Robert Stephens, CFA, discusses FTSE 100 income opportunities while savings rates are at rock bottom.
This year has been yet another tough 12 months for savers. The dour performance of the economy means that the Bank of England has dropped interest rates to their lowest ever levels. The bad news is that this means opportunities to earn a decent income on your capital from savings have all but dried up.
The good news is that some FTSE 100 shares are forecast to deliver 5%+ dividend yields in 2021. Among them are Aviva (LON:AV.), Vodafone (LON:VOD) and SSE (LON:SSE). Here’s why I think they offer sound income prospects as part of a diverse portfolio of shares.
Vodafone’s resilient dividend prospects
Vodafone is forecast to yield just over 6% next year. Its recent performance has been fairly robust. A 2.3% revenue decline in the first half of the year was within its expectations, while it reaffirmed cash flow guidance for 2021. This indicates that it is on track to make dividend payments as expected over the medium term.
Longer term, the company is focusing in areas such as rolling out 5G in an efficient manner through utilising network sharing partnerships. It is also investing in digitisation to simplify its operations, while seeking to capture a growing share of the fixed broadband market. This latter opportunity may be eased by its mobile presence, with cross-selling opportunities on offer.
SSE’s dividend growth plans
SSE is forecast to yield just under 6% next year. I like the stock from an income perspective for two main reasons.
First, its shift towards renewable assets and away from domestic energy supply could help it to become more relevant in the green recovery from Covid-19. Second, it plans to raise dividends at the same pace as inflation over the next few years. This may not seem appealing at the moment while inflation is just 0.7%. However, the UK’s forecast economic growth rate of 6% in 2021 and the Bank of England’s monetary policy stance may force inflation higher.

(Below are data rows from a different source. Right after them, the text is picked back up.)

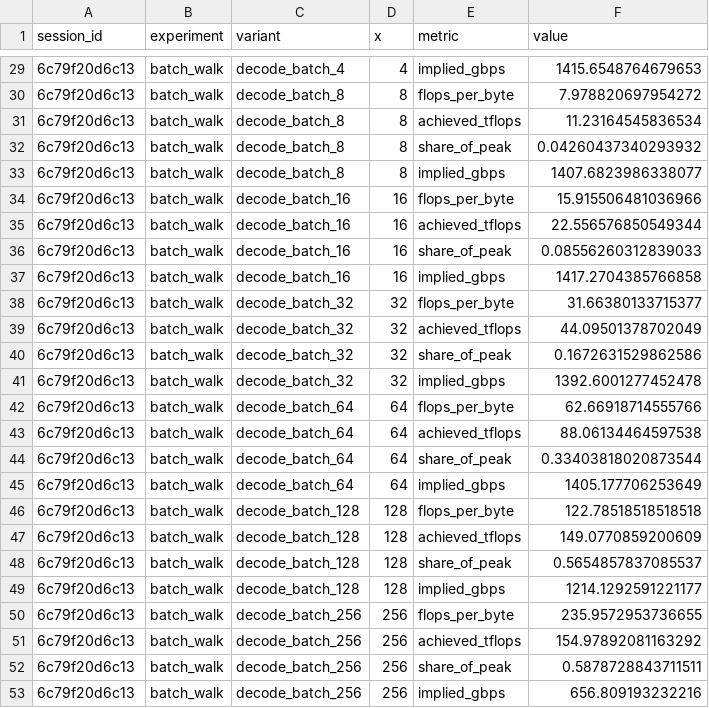
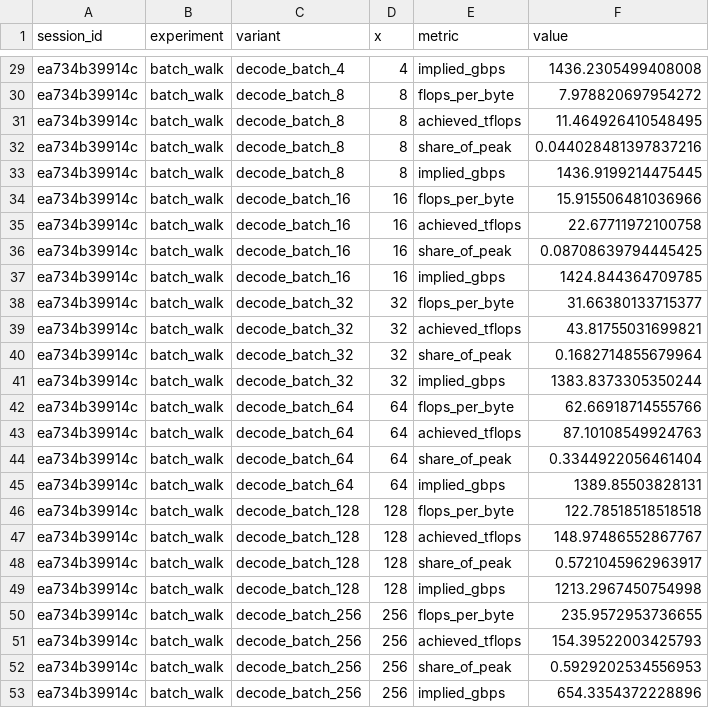
Before and after one commit to oscaralateras/inference-from-the-metal-up, a CSV file: topics/t07_roofline/results/roofline.csv, drawn as a sheet; only a part is shown, gaps mark what is left out; the diff covers the shown part only.

```diff
--- a/topics/t07_roofline/results/roofline.csv
+++ b/topics/t07_roofline/results/roofline.csv
@@ -29,25 +29,25 @@ session_id,experiment,variant,x,metric,value
-6c79f20d6c13,batch_walk,decode_batch_4,4,implied_gbps,1415.6548764679653
-6c79f20d6c13,batch_walk,decode_batch_8,8,flops_per_byte,7.978820697954272
-6c79f20d6c13,batch_walk,decode_batch_8,8,achieved_tflops,11.23164545836534
-6c79f20d6c13,batch_walk,decode_batch_8,8,share_of_peak,0.04260437340293932
-6c79f20d6c13,batch_walk,decode_batch_8,8,implied_gbps,1407.6823986338077
-6c79f20d6c13,batch_walk,decode_batch_16,16,flops_per_byte,15.915506481036966
-6c79f20d6c13,batch_walk,decode_batch_16,16,achieved_tflops,22.556576850549344
-6c79f20d6c13,batch_walk,decode_batch_16,16,share_of_peak,0.08556260312839033
-6c79f20d6c13,batch_walk,decode_batch_16,16,implied_gbps,1417.2704385766858
-6c79f20d6c13,batch_walk,decode_batch_32,32,flops_per_byte,31.66380133715377
-6c79f20d6c13,batch_walk,decode_batch_32,32,achieved_tflops,44.09501378702049
-6c79f20d6c13,batch_walk,decode_batch_32,32,share_of_peak,0.1672631529862586
-6c79f20d6c13,batch_walk,decode_batch_32,32,implied_gbps,1392.6001277452478
-6c79f20d6c13,batch_walk,decode_batch_64,64,flops_per_byte,62.66918714555766
-6c79f20d6c13,batch_walk,decode_batch_64,64,achieved_tflops,88.06134464597538
-6c79f20d6c13,batch_walk,decode_batch_64,64,share_of_peak,0.33403818020873544
-6c79f20d6c13,batch_walk,decode_batch_64,64,implied_gbps,1405.177706253649
-6c79f20d6c13,batch_walk,decode_batch_128,128,flops_per_byte,122.78518518518518
-6c79f20d6c13,batch_walk,decode_batch_128,128,achieved_tflops,149.0770859200609
-6c79f20d6c13,batch_walk,decode_batch_128,128,share_of_peak,0.5654857837085537
-6c79f20d6c13,batch_walk,decode_batch_128,128,implied_gbps,1214.1292591221177
-6c79f20d6c13,batch_walk,decode_batch_256,256,flops_per_byte,235.9572953736655
-6c79f20d6c13,batch_walk,decode_batch_256,256,achieved_tflops,154.97892081163292
-6c79f20d6c13,batch_walk,decode_batch_256,256,share_of_peak,0.5878728843711511
-6c79f20d6c13,batch_walk,decode_batch_256,256,implied_gbps,656.809193232216
+ea734b39914c,batch_walk,decode_batch_4,4,implied_gbps,1436.2305499408008
+ea734b39914c,batch_walk,decode_batch_8,8,flops_per_byte,7.978820697954272
+ea734b39914c,batch_walk,decode_batch_8,8,achieved_tflops,11.464926410548495
+ea734b39914c,batch_walk,decode_batch_8,8,share_of_peak,0.044028481397837216
+ea734b39914c,batch_walk,decode_batch_8,8,implied_gbps,1436.9199214475445
+ea734b39914c,batch_walk,decode_batch_16,16,flops_per_byte,15.915506481036966
+ea734b39914c,batch_walk,decode_batch_16,16,achieved_tflops,22.67711972100758
+ea734b39914c,batch_walk,decode_batch_16,16,share_of_peak,0.08708639794445425
+ea734b39914c,batch_walk,decode_batch_16,16,implied_gbps,1424.844364709785
+ea734b39914c,batch_walk,decode_batch_32,32,flops_per_byte,31.66380133715377
+ea734b39914c,batch_walk,decode_batch_32,32,achieved_tflops,43.81755031699821
+ea734b39914c,batch_walk,decode_batch_32,32,share_of_peak,0.1682714855679964
+ea734b39914c,batch_walk,decode_batch_32,32,implied_gbps,1383.8373305350244
+ea734b39914c,batch_walk,decode_batch_64,64,flops_per_byte,62.66918714555766
+ea734b39914c,batch_walk,decode_batch_64,64,achieved_tflops,87.10108549924763
+ea734b39914c,batch_walk,decode_batch_64,64,share_of_peak,0.3344922056461404
+ea734b39914c,batch_walk,decode_batch_64,64,implied_gbps,1389.85503828131
+ea734b39914c,batch_walk,decode_batch_128,128,flops_per_byte,122.78518518518518
+ea734b39914c,batch_walk,decode_batch_128,128,achieved_tflops,148.97486552867767
+ea734b39914c,batch_walk,decode_batch_128,128,share_of_peak,0.5721045962963917
+ea734b39914c,batch_walk,decode_batch_128,128,implied_gbps,1213.2967450754998
+ea734b39914c,batch_walk,decode_batch_256,256,flops_per_byte,235.9572953736655
+ea734b39914c,batch_walk,decode_batch_256,256,achieved_tflops,154.39522003425793
+ea734b39914c,batch_walk,decode_batch_256,256,share_of_peak,0.5929202534556953
+ea734b39914c,batch_walk,decode_batch_256,256,implied_gbps,654.3354372228896
```
Also changed, not shown: 47 edited cells elsewhere in this file, topics/t06_perf_reasoning/results/perf.csv, 10 other files.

SSE’s quarterly performance continues to be weather-dependent. It may provide less resilience than other utility stocks. However, its ambitious capex plans could add value for shareholders over the long run.

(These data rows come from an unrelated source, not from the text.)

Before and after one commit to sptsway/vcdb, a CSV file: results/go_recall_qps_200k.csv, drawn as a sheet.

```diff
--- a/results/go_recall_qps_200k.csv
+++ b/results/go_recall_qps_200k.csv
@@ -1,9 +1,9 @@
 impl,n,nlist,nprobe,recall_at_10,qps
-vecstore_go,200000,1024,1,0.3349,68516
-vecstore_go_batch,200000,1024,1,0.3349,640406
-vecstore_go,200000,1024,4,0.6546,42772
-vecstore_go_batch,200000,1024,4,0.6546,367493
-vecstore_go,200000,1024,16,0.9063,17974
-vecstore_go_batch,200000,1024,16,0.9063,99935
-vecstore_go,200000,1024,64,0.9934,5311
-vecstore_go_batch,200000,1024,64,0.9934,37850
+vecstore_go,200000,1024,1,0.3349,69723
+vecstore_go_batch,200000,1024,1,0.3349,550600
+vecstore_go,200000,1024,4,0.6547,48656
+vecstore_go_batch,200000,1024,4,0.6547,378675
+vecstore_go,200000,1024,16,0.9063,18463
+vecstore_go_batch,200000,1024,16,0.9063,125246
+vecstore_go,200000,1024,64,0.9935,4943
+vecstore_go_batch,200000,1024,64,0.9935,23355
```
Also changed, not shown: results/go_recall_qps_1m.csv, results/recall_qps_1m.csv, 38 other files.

Aviva’s new era
In my view, Aviva is at the start of a new era. Under new management, it is making asset disposals as it refocuses on key markets where it has an obvious competitive advantage. This will inevitably mean some disjointed performance in the short run, but may produce a more streamlined business in the long term.

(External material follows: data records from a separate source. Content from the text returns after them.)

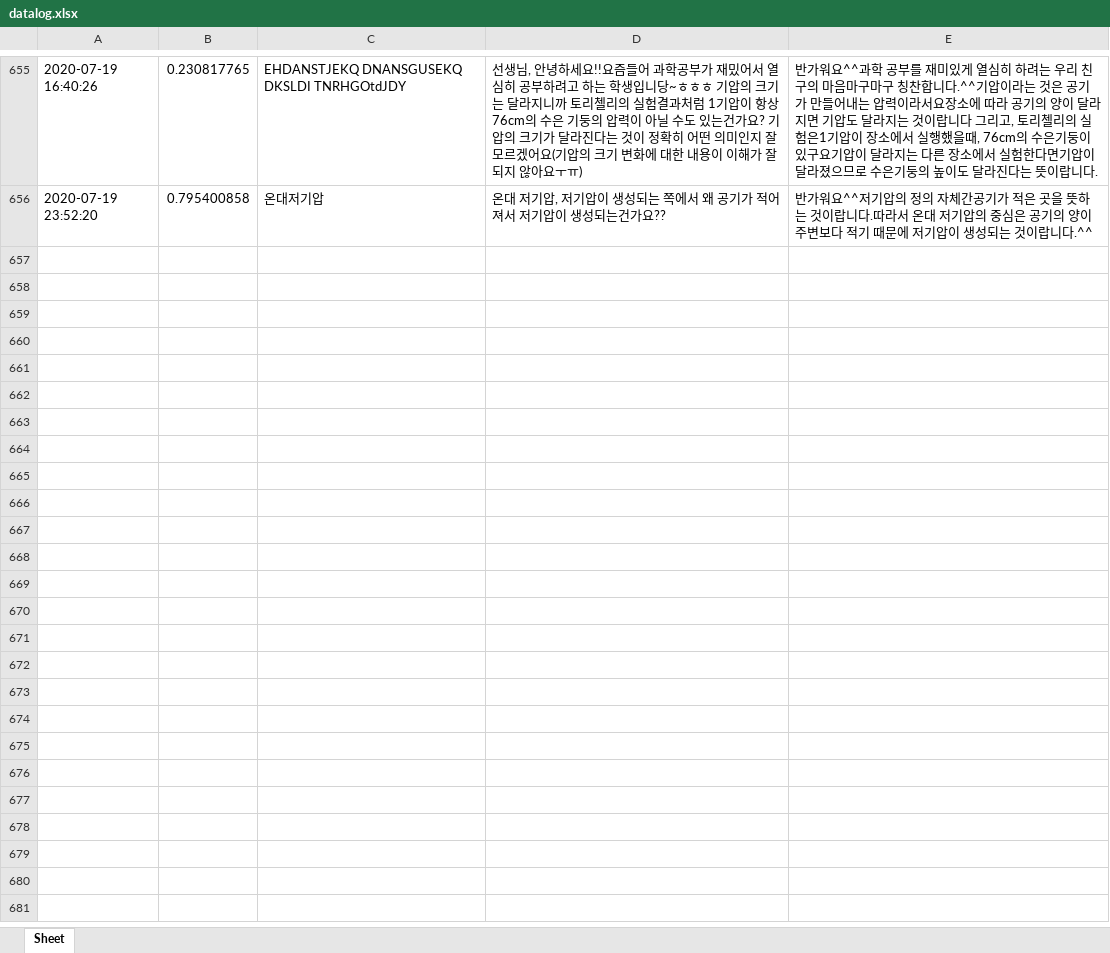
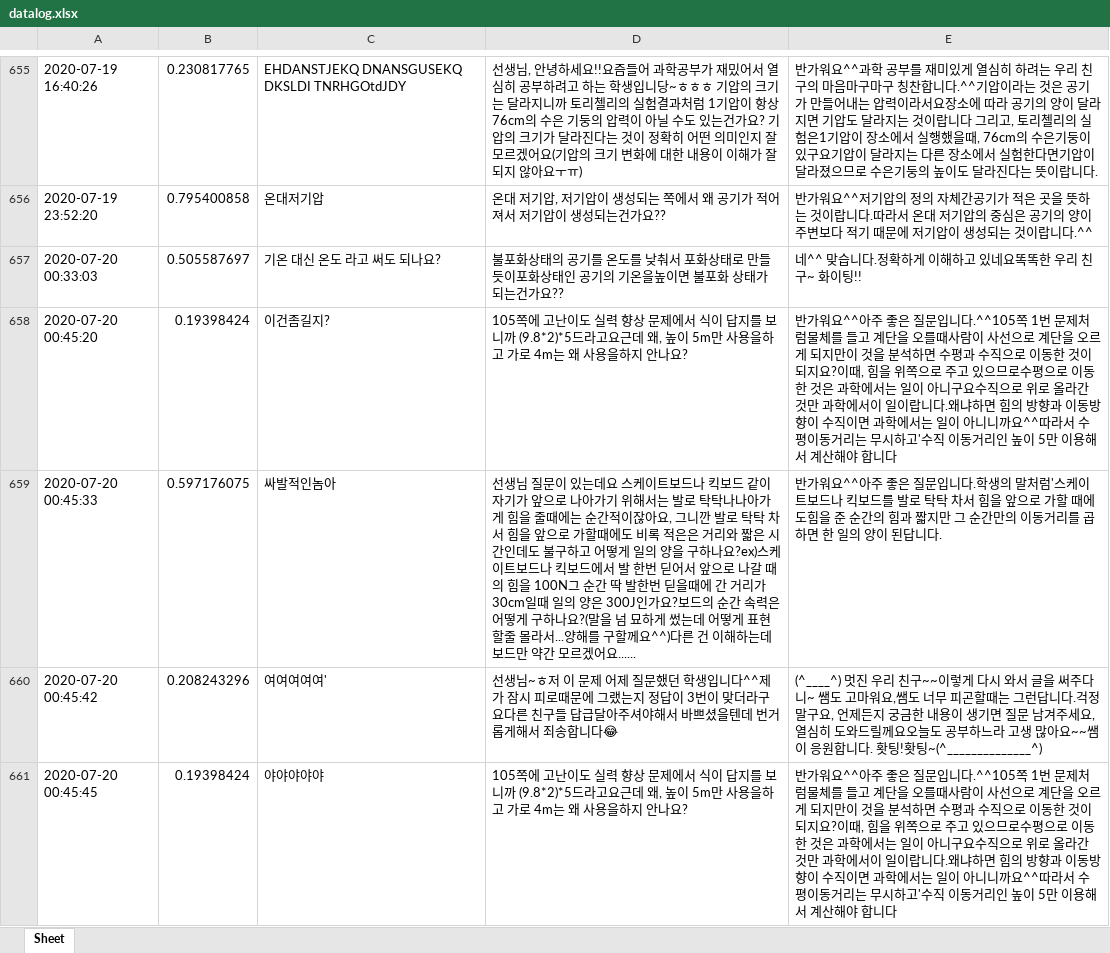
Before and after one commit to kungmo/faq_chatbot_science_3rd, an Excel workbook: data/datalog.xlsx, sheet Sheet, drawn as a sheet; only a part is shown, gaps mark what is left out; values as stored, in another font and other column widths than the file's, no borders; the diff covers the shown part only; the diff names each change by its address in the sheet, - before the commit and + after, or states it on an @@ line.

```diff
--- a/data/datalog.xlsx (sheet Sheet)
+++ b/data/datalog.xlsx (sheet Sheet)
+row 657: 2020-07-20 00:33:03 | 0.505587697 | 기온 대신 온도 라고 써도 되나요? | 불포화상태의 공기를 온도를 낮춰서 포화상태로 만들듯이포화상태인 공기의 기온을높이면 불포화 상태가 되는건가요?? | 네^^ 맞습니다.정확하게 이해하고 있네요똑똑한 우리 친구~ 화이팅!!
+row 658: 2020-07-20 00:45:20 | 0.19398424 | 이건좀길지? | 105쪽에 고난이도 실력 향상 문제에서 식이 답지를 보니까 (9.8*2)*5드라고요근데 왜, 높이 5m만 사용을하고 가로 4m는 왜 사용을하지 안나요? | 반가워요^^아주 좋은 질문입니다.^^105쪽 1번 문제처럼물체를 들고 계단을 오를때사람이 사선으로 계단을 오르게 되지만이 것을 분석하면 수평과 수직으로 이동한 것이 되지요?이때, 힘을 위쪽으로 주고 있으므로수평으로 이동한 것은 과학에서는 일이 아니구요수직으로 위로 올라간 것만 과학에서이 일이랍니다.왜냐하면 힘의 방향과 이동방향이 수직이면 과학에서는 일이 아니니까요^^따라서 수평이동거리는 무시하고'수직 이동거리인 높이 5만 이용해서 계산해야 합니다
+row 659: 2020-07-20 00:45:33 | 0.597176075 | 싸발적인놈아 | 선생님 질문이 있는데요 스케이트보드나 킥보드 같이 자기가 앞으로 나아가기 위해서는 발로 탁탁나나아가게 힘을 줄때에는 순간적이잖아요, 그니깐 발로 탁탁 차서 힘을 앞으로 가할때에도 비록 적은은 거리와 짧은 시간인데도 불구하고 어떻게 일의 양을 구하나요?ex)스케이트보드나 킥보드에서 발 한번 딛어서 앞으로 나갈 때의 힘을 100N그 순간 딱 발한번 딛을때에 간 거리가30cm일때 일의 양은 300J인가요?보드의 순간 속력은 어떻게 구하나요?(말을 넘 묘하게 썼는데 어떻게 표현할줄 몰라서...양해를 구할께요^^)다른 건 이해하는데 보드만 약간 모르겠어요...... | 반가워요^^아주 좋은 질문입니다.학생의 말처럼'스케이트보드나 킥보드를 발로 탁탁 차서 힘을 앞으로 가할 때에도힘을 준 순간의 힘과 짧지만 그 순간만의 이동거리를 곱하면 한 일의 양이 된답니다.
+row 660: 2020-07-20 00:45:42 | 0.208243296 | 여여여여여' | 선생님~ㅎ저 이 문제 어제 질문했던 학생입니다^^제가 잠시 피로때문에 그랬는지 정답이 3번이 맞더라구요다른 친구들 답급달아주셔야해서 바쁘셨을텐데 번거롭게해서 죄송합니다😂 | (^____^) 멋진 우리 친구~~이렇게 다시 와서 글을 써주다니~ 쌤도 고마워요,쌤도 너무 피곤할때는 그런답니다.걱정말구요, 언제든지 궁금한 내용이 생기면 질문 남겨주세요, 열심히 도와드릴께요오늘도 공부하느라 고생 많아요~~쌤이 응원합니다. 홧팅!홧팅~(^______________^)
+row 661: 2020-07-20 00:45:45 | 0.19398424 | 야야야야야 | 105쪽에 고난이도 실력 향상 문제에서 식이 답지를 보니까 (9.8*2)*5드라고요근데 왜, 높이 5m만 사용을하고 가로 4m는 왜 사용을하지 안나요? | 반가워요^^아주 좋은 질문입니다.^^105쪽 1번 문제처럼물체를 들고 계단을 오를때사람이 사선으로 계단을 오르게 되지만이 것을 분석하면 수평과 수직으로 이동한 것이 되지요?이때, 힘을 위쪽으로 주고 있으므로수평으로 이동한 것은 과학에서는 일이 아니구요수직으로 위로 올라간 것만 과학에서이 일이랍니다.왜냐하면 힘의 방향과 이동방향이 수직이면 과학에서는 일이 아니니까요^^따라서 수평이동거리는 무시하고'수직 이동거리인 높이 5만 이용해서 계산해야 합니다
```
Also changed, not shown: 173 added rows elsewhere in this sheet, 1 other file.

The insurance specialist is expected to yield 7.5% next year. Under a revised dividend policy, its shareholder payments could increase at a slower pace over the next few years as Aviva replenishes capital and strengthens its finances. Over the long term, I think its new strategy will aid financial performance and may have a positive effect on dividends.